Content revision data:
Content starts
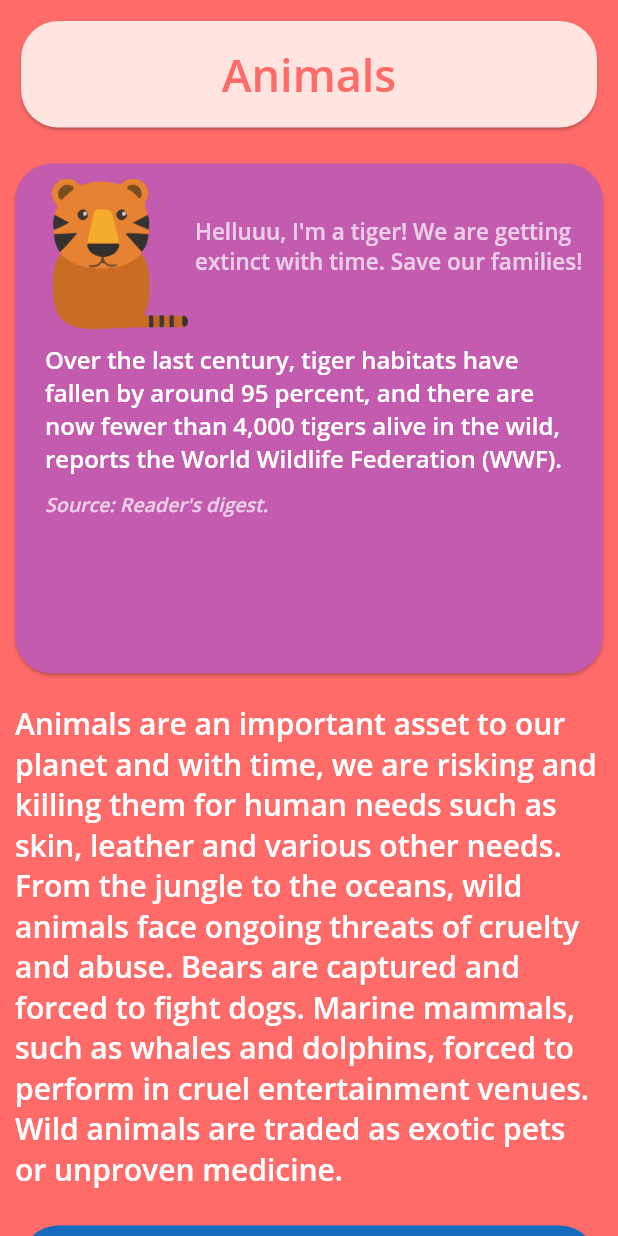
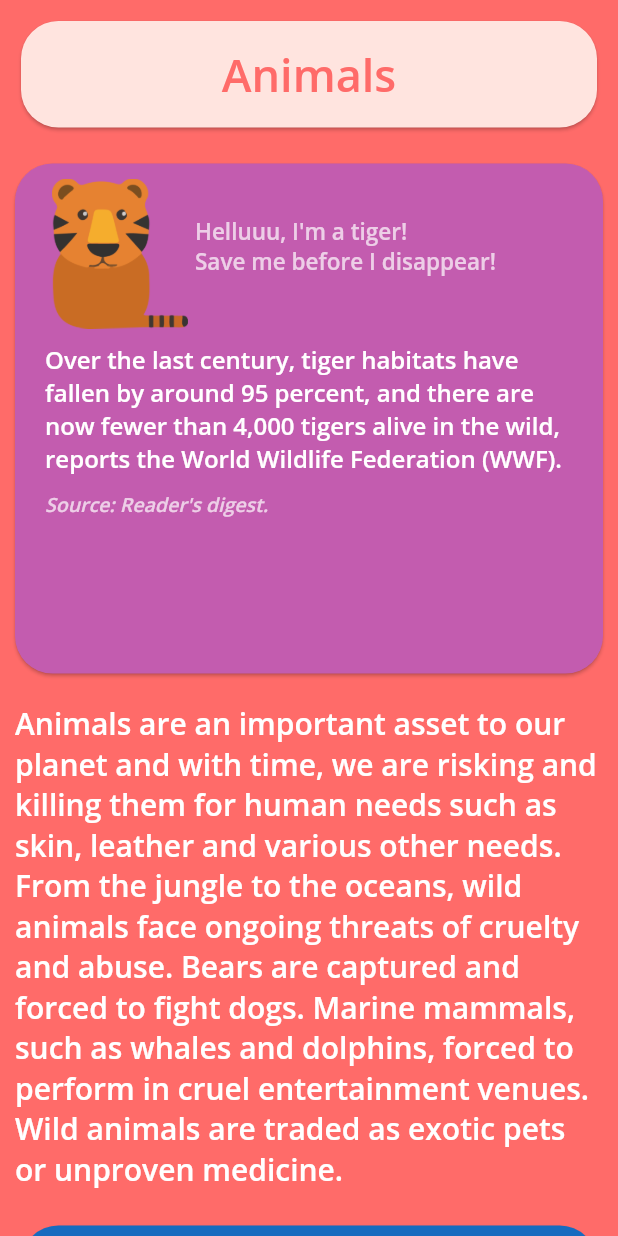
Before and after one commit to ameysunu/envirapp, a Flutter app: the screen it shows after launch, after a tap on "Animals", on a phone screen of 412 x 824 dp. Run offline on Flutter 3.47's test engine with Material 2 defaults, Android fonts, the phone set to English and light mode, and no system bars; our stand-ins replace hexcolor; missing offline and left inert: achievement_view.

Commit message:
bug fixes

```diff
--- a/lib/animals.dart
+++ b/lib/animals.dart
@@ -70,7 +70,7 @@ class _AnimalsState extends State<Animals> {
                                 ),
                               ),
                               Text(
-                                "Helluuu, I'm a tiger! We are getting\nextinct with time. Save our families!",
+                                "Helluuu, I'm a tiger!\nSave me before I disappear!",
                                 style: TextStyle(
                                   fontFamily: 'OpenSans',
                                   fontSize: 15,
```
Content ends
* _Task statement_
Each entry is to be returned precisely as it appears, but the pictures are to be dropped.

* _Result of the exercise_
Before and after one commit to ameysunu/envirapp, a Flutter app: the screen it shows after launch, after a tap on "Animals", on a phone screen of 412 x 824 dp. Run offline on Flutter 3.47's test engine with Material 2 defaults, Android fonts, the phone set to English and light mode, and no system bars; our stand-ins replace hexcolor; missing offline and left inert: achievement_view.

Commit message:
bug fixes

```diff
--- a/lib/animals.dart
+++ b/lib/animals.dart
@@ -70,7 +70,7 @@ class _AnimalsState extends State<Animals> {
                                 ),
                               ),
                               Text(
-                                "Helluuu, I'm a tiger! We are getting\nextinct with time. Save our families!",
+                                "Helluuu, I'm a tiger!\nSave me before I disappear!",
                                 style: TextStyle(
                                   fontFamily: 'OpenSans',
                                   fontSize: 15,
```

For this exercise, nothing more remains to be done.